What you need to do :: Take every line from the material that has the word "structured" in it.

↓

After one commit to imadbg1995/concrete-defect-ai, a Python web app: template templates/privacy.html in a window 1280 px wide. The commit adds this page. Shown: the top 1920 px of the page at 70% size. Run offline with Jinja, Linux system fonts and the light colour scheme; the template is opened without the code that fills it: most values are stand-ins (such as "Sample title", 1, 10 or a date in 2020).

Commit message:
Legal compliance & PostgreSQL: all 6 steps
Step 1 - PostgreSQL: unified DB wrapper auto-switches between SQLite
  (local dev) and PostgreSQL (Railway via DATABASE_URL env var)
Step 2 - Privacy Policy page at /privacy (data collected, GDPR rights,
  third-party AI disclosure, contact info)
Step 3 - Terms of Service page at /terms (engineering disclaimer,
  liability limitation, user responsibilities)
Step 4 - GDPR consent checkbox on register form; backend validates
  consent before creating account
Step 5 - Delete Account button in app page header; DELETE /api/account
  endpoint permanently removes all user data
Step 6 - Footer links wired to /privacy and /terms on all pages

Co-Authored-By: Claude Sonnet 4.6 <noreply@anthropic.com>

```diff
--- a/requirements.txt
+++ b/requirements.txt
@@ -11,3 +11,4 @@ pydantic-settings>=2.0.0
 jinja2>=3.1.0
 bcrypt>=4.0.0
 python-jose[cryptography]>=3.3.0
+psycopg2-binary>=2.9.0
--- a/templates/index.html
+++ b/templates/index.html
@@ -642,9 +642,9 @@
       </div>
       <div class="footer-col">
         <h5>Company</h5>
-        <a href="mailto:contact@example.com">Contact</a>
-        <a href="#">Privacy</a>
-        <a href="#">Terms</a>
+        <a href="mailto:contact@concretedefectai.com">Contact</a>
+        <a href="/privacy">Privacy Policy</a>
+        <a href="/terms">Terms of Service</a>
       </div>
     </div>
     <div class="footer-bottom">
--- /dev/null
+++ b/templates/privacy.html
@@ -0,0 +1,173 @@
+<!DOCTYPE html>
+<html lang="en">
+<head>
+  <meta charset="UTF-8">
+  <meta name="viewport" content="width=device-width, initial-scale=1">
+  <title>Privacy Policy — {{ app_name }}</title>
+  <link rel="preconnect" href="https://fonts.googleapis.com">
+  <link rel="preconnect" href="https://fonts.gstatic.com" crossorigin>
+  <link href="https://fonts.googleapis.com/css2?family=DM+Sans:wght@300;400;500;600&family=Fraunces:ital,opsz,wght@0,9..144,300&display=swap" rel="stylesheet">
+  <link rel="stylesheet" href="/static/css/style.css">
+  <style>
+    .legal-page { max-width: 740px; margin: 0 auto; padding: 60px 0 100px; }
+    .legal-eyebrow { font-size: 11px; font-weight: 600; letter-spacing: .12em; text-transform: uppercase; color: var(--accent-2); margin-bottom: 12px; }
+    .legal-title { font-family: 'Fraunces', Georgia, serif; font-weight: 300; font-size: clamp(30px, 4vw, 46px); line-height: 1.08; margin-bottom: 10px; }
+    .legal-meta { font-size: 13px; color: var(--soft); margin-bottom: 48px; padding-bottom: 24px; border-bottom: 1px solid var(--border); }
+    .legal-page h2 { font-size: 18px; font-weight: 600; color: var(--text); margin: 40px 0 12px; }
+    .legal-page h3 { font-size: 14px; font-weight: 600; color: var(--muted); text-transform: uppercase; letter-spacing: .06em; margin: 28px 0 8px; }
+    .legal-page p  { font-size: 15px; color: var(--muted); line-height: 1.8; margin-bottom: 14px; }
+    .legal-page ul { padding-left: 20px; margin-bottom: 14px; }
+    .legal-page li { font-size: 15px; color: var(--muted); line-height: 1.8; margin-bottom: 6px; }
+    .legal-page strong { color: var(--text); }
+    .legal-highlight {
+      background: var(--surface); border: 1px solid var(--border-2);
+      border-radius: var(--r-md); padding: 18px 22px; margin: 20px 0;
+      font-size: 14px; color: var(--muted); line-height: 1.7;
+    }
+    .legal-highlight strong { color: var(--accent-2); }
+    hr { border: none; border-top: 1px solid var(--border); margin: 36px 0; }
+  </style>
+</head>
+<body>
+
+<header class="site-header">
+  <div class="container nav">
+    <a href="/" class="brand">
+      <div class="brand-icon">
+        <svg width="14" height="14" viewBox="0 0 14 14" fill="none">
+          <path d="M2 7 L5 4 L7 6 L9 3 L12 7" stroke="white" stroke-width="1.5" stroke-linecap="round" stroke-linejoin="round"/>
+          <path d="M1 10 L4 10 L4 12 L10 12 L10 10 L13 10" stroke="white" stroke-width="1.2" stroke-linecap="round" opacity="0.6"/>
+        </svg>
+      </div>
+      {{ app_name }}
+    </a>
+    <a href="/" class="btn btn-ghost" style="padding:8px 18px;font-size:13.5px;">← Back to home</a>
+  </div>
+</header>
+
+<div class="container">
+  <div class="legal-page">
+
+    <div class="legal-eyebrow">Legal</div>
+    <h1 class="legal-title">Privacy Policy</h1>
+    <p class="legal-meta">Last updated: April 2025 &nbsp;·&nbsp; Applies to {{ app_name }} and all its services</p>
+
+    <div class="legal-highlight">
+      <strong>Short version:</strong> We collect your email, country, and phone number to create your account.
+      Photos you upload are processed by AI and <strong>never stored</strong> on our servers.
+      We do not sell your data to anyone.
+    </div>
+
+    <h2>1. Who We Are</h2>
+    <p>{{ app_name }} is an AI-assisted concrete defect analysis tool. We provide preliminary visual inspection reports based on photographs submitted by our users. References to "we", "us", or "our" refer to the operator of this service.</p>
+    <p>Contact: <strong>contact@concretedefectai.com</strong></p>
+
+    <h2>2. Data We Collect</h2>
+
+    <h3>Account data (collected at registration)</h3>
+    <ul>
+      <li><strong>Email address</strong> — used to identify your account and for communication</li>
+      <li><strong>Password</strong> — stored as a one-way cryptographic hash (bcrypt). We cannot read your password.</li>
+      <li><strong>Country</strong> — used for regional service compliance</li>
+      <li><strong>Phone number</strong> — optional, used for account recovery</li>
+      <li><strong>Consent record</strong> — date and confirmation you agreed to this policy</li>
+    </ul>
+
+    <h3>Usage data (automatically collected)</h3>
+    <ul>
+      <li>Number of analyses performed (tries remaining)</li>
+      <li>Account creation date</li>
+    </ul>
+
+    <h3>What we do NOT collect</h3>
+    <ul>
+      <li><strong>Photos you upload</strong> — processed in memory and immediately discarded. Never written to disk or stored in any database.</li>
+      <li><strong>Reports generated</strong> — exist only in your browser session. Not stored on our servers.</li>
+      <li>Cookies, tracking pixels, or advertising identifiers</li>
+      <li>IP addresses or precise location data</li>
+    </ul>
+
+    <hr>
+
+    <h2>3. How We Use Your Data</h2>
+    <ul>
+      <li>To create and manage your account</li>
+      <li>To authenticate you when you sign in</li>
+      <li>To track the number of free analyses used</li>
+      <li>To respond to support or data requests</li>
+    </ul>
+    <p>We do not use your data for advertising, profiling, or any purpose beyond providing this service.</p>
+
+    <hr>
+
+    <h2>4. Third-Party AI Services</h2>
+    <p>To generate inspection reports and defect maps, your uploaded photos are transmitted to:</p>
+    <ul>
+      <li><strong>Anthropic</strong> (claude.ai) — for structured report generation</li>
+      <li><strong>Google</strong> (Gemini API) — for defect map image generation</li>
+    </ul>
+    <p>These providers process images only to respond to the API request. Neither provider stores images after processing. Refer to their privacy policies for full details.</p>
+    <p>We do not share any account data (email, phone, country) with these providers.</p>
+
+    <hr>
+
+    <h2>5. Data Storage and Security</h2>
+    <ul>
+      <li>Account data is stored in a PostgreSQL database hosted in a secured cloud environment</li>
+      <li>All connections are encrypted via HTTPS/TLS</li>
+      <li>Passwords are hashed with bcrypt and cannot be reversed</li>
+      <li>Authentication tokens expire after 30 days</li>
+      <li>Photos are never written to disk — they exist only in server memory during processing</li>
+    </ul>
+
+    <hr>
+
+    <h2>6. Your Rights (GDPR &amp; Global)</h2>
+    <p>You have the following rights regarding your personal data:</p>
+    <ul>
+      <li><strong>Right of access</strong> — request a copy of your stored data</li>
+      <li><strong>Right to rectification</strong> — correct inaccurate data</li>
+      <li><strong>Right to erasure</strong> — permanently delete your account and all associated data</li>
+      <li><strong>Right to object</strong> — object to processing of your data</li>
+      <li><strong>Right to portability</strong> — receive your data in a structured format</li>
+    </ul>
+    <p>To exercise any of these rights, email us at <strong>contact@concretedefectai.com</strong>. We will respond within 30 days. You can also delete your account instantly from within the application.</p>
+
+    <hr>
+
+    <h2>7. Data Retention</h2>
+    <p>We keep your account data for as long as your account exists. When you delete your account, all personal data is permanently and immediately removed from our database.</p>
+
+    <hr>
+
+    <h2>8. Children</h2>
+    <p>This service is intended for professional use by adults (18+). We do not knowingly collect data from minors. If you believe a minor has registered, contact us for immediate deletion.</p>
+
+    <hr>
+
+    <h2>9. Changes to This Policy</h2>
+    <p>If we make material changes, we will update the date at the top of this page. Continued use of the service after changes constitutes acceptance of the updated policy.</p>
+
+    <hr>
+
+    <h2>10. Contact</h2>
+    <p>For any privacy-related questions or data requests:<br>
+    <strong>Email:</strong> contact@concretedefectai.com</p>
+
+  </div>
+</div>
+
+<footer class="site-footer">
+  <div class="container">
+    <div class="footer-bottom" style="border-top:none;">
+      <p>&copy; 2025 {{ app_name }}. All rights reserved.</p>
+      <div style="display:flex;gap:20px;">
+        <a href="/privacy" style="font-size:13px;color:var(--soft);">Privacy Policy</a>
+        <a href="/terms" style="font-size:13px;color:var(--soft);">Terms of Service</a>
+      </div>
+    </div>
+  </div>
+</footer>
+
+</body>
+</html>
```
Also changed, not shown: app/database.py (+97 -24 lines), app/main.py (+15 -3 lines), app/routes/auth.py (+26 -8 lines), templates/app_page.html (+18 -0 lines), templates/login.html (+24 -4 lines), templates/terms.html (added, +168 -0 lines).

↑

Written answer ::
+      <li><strong>Anthropic</strong> (claude.ai) — for structured report generation</li>
+      <li><strong>Right to portability</strong> — receive your data in a structured format</li>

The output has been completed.